» EXCERPTED RECORDS
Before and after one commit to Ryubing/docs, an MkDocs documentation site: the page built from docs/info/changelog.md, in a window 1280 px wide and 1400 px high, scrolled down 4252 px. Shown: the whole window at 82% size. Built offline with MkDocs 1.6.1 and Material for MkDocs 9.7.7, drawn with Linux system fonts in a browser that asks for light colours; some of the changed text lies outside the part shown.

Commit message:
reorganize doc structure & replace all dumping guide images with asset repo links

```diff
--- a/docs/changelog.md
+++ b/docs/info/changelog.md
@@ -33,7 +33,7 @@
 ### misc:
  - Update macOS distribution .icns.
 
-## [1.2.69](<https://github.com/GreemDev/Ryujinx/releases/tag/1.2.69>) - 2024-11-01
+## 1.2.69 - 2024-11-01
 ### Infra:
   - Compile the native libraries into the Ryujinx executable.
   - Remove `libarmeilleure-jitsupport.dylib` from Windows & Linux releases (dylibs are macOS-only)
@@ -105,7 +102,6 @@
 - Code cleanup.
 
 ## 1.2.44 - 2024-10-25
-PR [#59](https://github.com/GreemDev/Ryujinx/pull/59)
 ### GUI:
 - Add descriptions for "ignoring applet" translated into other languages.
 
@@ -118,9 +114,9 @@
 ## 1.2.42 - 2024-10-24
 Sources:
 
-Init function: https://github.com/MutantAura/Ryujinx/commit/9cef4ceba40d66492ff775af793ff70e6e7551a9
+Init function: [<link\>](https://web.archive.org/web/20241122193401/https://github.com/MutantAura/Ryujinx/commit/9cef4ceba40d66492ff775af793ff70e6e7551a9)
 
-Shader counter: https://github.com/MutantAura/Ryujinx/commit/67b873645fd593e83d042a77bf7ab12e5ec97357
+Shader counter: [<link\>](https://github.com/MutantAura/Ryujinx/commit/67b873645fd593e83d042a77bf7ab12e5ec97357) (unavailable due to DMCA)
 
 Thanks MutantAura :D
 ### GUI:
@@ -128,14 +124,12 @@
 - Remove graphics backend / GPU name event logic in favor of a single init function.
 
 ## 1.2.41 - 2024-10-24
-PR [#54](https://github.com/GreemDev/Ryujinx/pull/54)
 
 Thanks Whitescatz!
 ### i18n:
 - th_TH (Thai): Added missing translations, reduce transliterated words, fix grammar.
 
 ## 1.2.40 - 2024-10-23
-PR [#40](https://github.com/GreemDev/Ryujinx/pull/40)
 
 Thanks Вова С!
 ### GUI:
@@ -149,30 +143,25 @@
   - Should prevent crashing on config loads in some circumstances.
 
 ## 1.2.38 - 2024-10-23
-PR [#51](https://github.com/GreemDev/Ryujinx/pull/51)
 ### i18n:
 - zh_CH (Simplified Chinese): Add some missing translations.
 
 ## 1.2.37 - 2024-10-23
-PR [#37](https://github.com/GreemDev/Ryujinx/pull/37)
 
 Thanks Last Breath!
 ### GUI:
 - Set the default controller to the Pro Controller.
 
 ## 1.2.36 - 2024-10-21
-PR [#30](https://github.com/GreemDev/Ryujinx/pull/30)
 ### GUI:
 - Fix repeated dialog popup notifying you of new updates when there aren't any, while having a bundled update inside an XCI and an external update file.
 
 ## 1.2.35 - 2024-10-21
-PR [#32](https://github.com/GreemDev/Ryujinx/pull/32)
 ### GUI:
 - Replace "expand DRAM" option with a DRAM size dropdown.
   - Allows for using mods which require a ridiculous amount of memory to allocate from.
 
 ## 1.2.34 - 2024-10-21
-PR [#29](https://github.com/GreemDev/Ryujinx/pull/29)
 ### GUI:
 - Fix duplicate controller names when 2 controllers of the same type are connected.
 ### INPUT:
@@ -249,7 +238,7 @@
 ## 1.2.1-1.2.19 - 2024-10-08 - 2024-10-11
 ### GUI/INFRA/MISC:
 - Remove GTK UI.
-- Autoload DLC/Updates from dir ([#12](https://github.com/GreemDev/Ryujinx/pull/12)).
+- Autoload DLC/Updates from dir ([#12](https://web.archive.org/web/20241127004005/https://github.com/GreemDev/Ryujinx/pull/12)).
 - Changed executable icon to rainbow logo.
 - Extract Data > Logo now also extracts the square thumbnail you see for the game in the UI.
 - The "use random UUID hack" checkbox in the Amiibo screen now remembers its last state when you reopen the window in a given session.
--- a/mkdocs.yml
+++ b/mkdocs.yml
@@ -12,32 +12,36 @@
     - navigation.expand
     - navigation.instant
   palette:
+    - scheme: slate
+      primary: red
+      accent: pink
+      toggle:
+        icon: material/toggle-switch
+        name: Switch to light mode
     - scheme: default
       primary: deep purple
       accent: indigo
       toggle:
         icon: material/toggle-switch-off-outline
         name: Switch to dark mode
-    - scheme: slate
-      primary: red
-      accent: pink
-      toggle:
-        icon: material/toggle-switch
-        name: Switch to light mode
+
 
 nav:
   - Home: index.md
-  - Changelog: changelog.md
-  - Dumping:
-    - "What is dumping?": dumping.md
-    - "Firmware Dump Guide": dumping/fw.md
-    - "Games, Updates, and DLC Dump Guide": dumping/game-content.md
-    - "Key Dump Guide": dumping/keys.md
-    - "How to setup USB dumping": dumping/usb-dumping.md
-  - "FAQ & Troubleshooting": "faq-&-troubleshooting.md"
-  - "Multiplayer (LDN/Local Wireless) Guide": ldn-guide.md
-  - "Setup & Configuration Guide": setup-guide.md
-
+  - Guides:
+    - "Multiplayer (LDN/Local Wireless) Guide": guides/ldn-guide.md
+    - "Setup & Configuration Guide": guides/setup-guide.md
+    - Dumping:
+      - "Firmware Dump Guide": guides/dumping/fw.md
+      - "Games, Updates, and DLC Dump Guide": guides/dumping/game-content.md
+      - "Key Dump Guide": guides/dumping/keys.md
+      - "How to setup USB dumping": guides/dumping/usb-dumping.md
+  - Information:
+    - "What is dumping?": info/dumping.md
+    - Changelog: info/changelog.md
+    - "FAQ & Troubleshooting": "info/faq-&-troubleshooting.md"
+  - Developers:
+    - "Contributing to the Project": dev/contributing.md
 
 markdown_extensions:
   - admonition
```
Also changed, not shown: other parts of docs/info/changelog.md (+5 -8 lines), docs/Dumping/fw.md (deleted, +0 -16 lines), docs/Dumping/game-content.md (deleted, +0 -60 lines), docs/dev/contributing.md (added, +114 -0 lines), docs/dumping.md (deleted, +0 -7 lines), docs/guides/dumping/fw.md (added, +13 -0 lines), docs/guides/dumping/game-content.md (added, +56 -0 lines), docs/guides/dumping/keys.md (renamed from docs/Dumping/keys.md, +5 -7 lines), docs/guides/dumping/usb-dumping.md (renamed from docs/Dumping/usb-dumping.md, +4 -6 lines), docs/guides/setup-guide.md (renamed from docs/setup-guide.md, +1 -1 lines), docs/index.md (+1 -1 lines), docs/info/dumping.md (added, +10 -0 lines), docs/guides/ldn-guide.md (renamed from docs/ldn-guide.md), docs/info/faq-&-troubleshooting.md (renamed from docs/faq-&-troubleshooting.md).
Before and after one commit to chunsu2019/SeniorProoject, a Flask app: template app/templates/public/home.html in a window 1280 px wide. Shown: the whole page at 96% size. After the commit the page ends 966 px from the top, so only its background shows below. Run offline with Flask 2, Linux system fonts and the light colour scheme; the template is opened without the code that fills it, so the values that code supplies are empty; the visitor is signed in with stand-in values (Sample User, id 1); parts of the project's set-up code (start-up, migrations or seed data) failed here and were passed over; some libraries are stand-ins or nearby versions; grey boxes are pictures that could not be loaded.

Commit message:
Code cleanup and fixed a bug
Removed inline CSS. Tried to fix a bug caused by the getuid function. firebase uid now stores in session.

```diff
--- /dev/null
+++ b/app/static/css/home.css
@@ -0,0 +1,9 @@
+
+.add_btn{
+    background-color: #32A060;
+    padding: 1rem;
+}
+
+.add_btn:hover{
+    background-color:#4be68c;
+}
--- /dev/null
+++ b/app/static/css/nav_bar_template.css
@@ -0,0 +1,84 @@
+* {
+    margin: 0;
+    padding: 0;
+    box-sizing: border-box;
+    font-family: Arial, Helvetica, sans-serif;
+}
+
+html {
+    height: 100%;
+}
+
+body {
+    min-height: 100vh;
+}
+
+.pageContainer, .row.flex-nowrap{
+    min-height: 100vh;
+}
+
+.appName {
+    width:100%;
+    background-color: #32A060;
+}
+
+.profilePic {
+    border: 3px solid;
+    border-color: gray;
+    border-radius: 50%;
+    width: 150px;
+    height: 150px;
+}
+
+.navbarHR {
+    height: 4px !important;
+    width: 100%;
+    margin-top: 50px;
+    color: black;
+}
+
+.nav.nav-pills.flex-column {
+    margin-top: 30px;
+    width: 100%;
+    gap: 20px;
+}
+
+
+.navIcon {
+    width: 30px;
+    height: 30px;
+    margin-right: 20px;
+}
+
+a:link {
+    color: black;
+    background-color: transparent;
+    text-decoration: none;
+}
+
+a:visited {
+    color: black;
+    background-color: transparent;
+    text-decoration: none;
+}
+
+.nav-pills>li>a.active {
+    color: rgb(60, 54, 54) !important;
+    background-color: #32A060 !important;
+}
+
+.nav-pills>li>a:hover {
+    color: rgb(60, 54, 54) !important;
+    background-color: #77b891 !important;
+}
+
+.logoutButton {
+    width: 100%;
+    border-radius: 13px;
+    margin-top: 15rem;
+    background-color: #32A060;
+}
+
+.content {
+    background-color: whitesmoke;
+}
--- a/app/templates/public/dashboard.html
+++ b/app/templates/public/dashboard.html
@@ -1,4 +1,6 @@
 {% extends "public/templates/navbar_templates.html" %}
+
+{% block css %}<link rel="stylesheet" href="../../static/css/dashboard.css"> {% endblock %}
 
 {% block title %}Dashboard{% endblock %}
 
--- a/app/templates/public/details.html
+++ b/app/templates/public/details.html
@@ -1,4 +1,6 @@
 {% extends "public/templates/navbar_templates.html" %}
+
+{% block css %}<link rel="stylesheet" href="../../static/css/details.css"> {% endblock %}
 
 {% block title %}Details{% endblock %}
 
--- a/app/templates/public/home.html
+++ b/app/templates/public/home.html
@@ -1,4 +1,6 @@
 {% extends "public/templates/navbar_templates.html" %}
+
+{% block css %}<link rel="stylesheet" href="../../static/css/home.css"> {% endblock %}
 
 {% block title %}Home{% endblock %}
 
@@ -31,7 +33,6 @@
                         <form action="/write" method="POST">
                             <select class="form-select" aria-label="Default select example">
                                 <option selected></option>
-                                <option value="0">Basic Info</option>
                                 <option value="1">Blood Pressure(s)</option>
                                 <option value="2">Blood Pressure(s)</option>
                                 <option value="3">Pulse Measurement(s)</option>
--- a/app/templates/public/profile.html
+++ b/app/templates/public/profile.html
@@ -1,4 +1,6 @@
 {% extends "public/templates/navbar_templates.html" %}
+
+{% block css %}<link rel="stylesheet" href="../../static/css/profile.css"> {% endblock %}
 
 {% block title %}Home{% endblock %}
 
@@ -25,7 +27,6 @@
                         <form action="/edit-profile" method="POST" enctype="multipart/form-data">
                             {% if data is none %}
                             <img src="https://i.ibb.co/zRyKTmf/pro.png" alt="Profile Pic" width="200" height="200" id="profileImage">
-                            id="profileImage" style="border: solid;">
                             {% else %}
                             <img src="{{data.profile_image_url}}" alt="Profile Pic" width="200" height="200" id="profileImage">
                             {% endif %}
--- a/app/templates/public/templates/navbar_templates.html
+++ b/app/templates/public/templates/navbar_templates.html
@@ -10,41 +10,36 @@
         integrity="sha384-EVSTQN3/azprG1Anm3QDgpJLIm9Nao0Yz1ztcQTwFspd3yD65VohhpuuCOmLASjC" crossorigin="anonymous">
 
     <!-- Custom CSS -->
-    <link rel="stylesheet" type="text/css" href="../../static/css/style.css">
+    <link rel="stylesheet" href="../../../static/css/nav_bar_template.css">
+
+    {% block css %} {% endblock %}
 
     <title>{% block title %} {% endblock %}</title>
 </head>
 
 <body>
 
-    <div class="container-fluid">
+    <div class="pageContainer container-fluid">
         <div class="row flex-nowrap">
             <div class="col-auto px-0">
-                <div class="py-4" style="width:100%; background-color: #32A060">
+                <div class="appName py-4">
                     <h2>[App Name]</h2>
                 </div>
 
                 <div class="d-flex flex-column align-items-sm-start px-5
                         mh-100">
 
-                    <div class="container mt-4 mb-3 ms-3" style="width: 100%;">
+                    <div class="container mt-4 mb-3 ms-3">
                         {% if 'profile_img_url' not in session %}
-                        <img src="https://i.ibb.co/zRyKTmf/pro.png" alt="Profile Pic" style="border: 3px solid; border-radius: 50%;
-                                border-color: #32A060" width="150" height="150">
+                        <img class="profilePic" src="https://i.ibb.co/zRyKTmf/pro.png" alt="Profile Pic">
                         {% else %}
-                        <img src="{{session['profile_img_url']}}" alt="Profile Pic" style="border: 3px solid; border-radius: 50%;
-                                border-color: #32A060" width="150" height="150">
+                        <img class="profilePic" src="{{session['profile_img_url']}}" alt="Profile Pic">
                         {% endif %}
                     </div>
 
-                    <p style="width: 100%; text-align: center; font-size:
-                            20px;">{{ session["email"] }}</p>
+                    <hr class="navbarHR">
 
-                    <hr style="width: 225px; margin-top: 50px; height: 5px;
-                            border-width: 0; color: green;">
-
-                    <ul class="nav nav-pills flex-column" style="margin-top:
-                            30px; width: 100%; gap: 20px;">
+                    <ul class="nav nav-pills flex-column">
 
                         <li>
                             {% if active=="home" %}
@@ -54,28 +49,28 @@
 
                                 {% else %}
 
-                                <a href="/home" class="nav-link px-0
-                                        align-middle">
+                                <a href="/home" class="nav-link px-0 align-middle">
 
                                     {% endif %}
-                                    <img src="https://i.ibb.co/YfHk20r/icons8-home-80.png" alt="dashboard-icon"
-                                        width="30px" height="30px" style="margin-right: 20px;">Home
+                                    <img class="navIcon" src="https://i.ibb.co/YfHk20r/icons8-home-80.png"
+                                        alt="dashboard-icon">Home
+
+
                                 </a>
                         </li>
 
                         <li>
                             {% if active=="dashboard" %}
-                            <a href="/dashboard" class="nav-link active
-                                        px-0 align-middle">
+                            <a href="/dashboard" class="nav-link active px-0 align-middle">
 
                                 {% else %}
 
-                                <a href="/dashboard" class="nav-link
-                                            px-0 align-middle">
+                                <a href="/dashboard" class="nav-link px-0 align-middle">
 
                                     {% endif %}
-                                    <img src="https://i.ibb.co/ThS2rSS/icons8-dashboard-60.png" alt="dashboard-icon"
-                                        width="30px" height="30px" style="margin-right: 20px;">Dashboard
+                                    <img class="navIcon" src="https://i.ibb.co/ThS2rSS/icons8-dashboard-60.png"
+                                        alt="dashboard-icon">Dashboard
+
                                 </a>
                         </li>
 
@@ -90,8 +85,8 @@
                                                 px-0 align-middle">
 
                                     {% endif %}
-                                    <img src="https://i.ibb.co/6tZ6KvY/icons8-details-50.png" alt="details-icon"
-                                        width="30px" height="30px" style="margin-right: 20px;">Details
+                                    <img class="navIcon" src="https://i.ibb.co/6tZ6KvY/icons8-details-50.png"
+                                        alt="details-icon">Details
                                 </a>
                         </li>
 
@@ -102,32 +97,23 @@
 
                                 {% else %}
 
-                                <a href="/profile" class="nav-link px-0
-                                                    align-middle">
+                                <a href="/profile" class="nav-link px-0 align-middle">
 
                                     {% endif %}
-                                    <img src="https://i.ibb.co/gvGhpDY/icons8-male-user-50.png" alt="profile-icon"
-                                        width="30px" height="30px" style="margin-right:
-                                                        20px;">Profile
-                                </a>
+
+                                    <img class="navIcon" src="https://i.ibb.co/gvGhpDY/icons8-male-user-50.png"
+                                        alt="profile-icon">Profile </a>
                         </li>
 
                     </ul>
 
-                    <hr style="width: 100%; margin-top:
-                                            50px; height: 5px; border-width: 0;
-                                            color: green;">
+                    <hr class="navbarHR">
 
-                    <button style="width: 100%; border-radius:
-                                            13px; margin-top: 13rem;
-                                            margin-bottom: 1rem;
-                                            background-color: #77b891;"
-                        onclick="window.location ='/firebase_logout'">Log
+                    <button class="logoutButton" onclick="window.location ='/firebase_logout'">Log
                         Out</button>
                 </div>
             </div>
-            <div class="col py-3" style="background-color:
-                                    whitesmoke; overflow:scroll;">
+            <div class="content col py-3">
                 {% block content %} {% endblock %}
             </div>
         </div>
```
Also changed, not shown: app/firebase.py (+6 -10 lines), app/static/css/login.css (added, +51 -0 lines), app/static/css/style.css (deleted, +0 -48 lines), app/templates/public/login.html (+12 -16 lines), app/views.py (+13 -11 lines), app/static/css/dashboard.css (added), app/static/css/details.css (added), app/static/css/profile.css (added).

» YOUR INSTRUCTIONS
When a line above contains the string "GreemDev", copy that line.

» SOLUTION FOR THIS PROBLEM
-## [1.2.69](<https://github.com/GreemDev/Ryujinx/releases/tag/1.2.69>) - 2024-11-01
-PR [#59](https://github.com/GreemDev/Ryujinx/pull/59)
-PR [#54](https://github.com/GreemDev/Ryujinx/pull/54)
-PR [#40](https://github.com/GreemDev/Ryujinx/pull/40)
-PR [#51](https://github.com/GreemDev/Ryujinx/pull/51)
-PR [#37](https://github.com/GreemDev/Ryujinx/pull/37)
-PR [#30](https://github.com/GreemDev/Ryujinx/pull/30)
-PR [#32](https://github.com/GreemDev/Ryujinx/pull/32)
-PR [#29](https://github.com/GreemDev/Ryujinx/pull/29)
-- Autoload DLC/Updates from dir ([#12](https://github.com/GreemDev/Ryujinx/pull/12)).
+- Autoload DLC/Updates from dir ([#12](https://web.archive.org/web/20241127004005/https://github.com/GreemDev/Ryujinx/pull/12)).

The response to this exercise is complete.